“Bidding wars continue to be fueled by historically low mortgage rates and fewer homes up for sale than almost any time in the last two decades,” said Redfin economist Taylor Marr. “It’s like a game of musical chairs where only the best bidders get a seat. Both renters and move-up buyers who have held onto their jobs are vying for the small number of single-family homes on the market as they realize they need more space for their families.”

Single-family homes were most likely to be part of a bidding war, with 56.2% of Redfin offers facing competition. Townhouses followed close at 54.2%, while around 40.5% of condominiums experienced bidding wars. The supply of single-family (down 25% year over year) home was tighter than townhouses or condos, according to Redfin.

Of the 24 metros included in the analysis, more than half of offers in 12 cities faced bidding wars. Boston led the list of the most competitive markets in June, with the highest bidding-war rate of 67.2%. San Diego (65.7%) and Salt Lake City (63.8%) rounded up the top three.

“This is the most competitive real estate market I can remember,” said Boston Redfin agent James Gulden. “There are multiple bids on nearly every property I see, whether I’m representing the buyer or the seller. I’m seeing the most competition in the suburbs, where homes are selling in a matter of days. Sellers don’t want homes to be on the market any longer than necessary because of COVID-19, so they’re setting offer deadlines, which create a frenzied, competitive atmosphere.”

Miami posted the lowest bidding-war rate at 32.4%, followed by Chicago (37.8%) and Las Vegas (39.2%).

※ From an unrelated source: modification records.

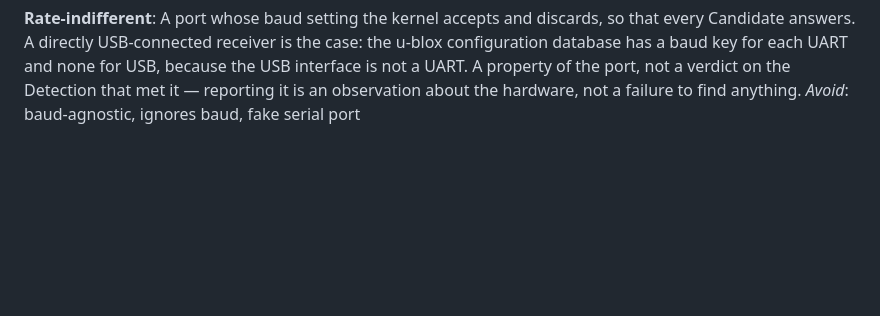
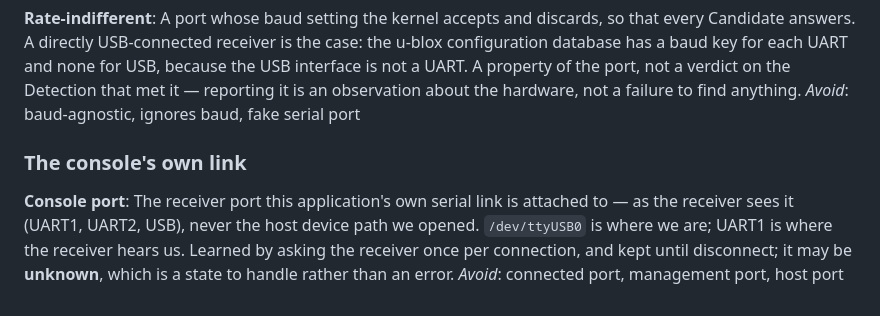
Before and after one commit to rodenj1/sp-rtk-base, a Markdown page: CONTEXT.md, the part around the change. Rendered like a GitHub page; blank space fills up the shorter version.

```diff
--- a/CONTEXT.md
+++ b/CONTEXT.md
@@ -115,3 +115,14 @@ because the USB interface is not a UART. A property of the port, not a
 verdict on the Detection that met it — reporting it is an observation about
 the hardware, not a failure to find anything.
 _Avoid_: baud-agnostic, ignores baud, fake serial port
+
+### The console's own link
+
+**Console port**:
+The receiver port this application's own serial link is attached to — as
+the receiver sees it (UART1, UART2, USB), never the host device path we
+opened. `/dev/ttyUSB0` is where we are; UART1 is where the receiver hears
+us. Learned by asking the receiver once per connection, and kept until
+disconnect; it may be **unknown**, which is a state to handle rather than
+an error.
+_Avoid_: connected port, management port, host port
```
Also changed, not shown: docs/adr/0003-ask-the-receiver-which-port-is-the-console-port.md (added, +72 -0 lines).
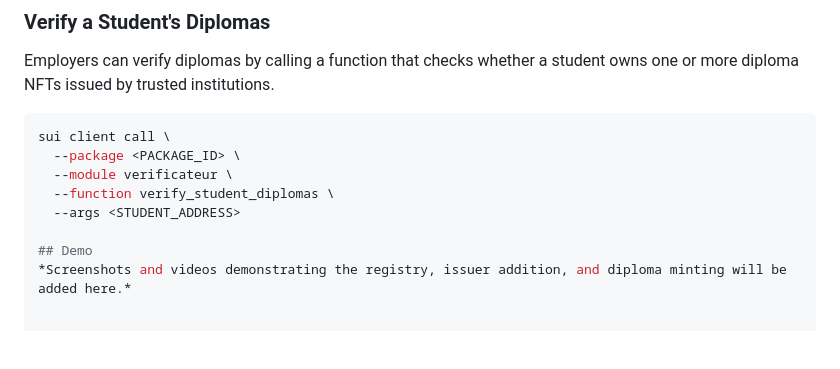
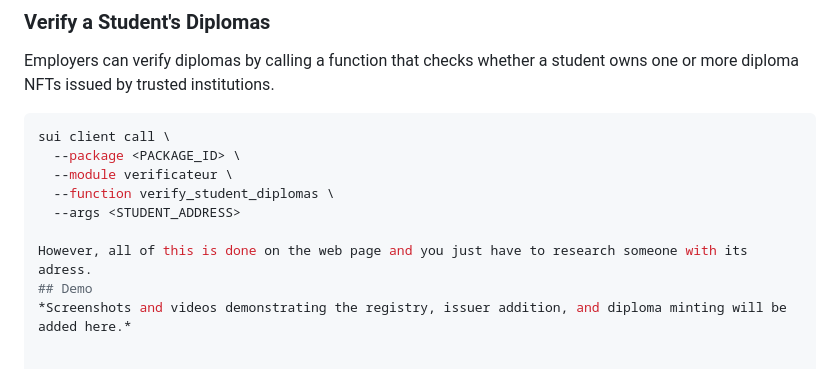
Before and after one commit to Rabah0811/Hackathon-JustinRabahTimeo, a Markdown page: README.md, the part around the change. Rendered like a GitHub page; blank space fills up the shorter version.

```diff
--- a/README.md
+++ b/README.md
@@ -113,6 +113,7 @@ sui client call \
   --function verify_student_diplomas \
   --args <STUDENT_ADDRESS>
 
+However, all of this is done on the web page and you just have to research someone with its adress.
 ## Demo
 *Screenshots and videos demonstrating the registry, issuer addition, and diploma minting will be added here.*
 
```
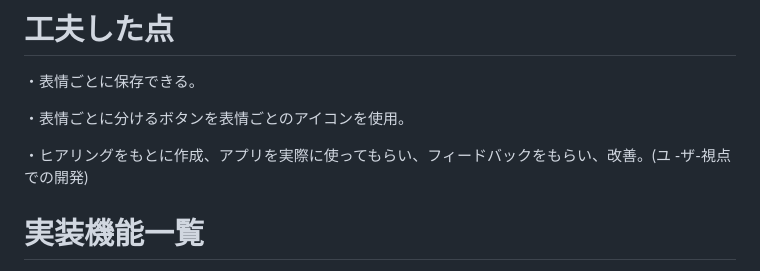
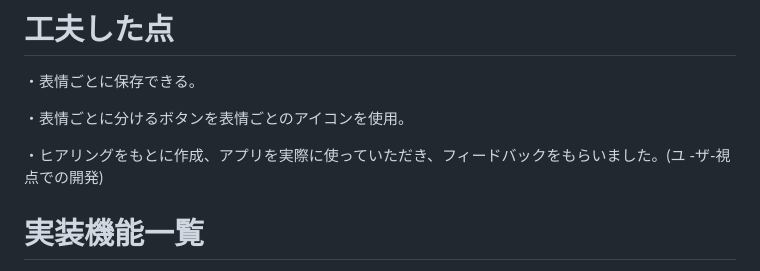
Before and after one commit to dhc89/photo_expression_app, a Markdown page: README.md, the part around the change. Rendered like a GitHub page.

```diff
--- a/README.md
+++ b/README.md
@@ -35,7 +35,7 @@
 
 ・表情ごとに分けるボタンを表情ごとのアイコンを使用。
 
-・ヒアリングをもとに作成、アプリを実際に使ってもらい、フィードバックをもらい、改善。(ユ -ザ-視点での開発)
+・ヒアリングをもとに作成、アプリを実際に使っていただき、フィードバックをもらいました。(ユ -ザ-視点での開発)
 
 # 実装機能一覧
 現在リリースしているアプリの機能一覧です。
```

“In the last month, my clients have made very few offers that haven’t been part of a bidding war,” said Shoshana Godwin, a Seattle Redfin agent. “Buyers need to waive contingencies for a chance at winning a bidding war. I’ve noticed that sellers are providing inspection reports to avoid additional people coming into their home, and that encourages more offers because potential buyers don’t need to make the financial commitment of paying $500 to $800 for pre-inspections on every house they like.”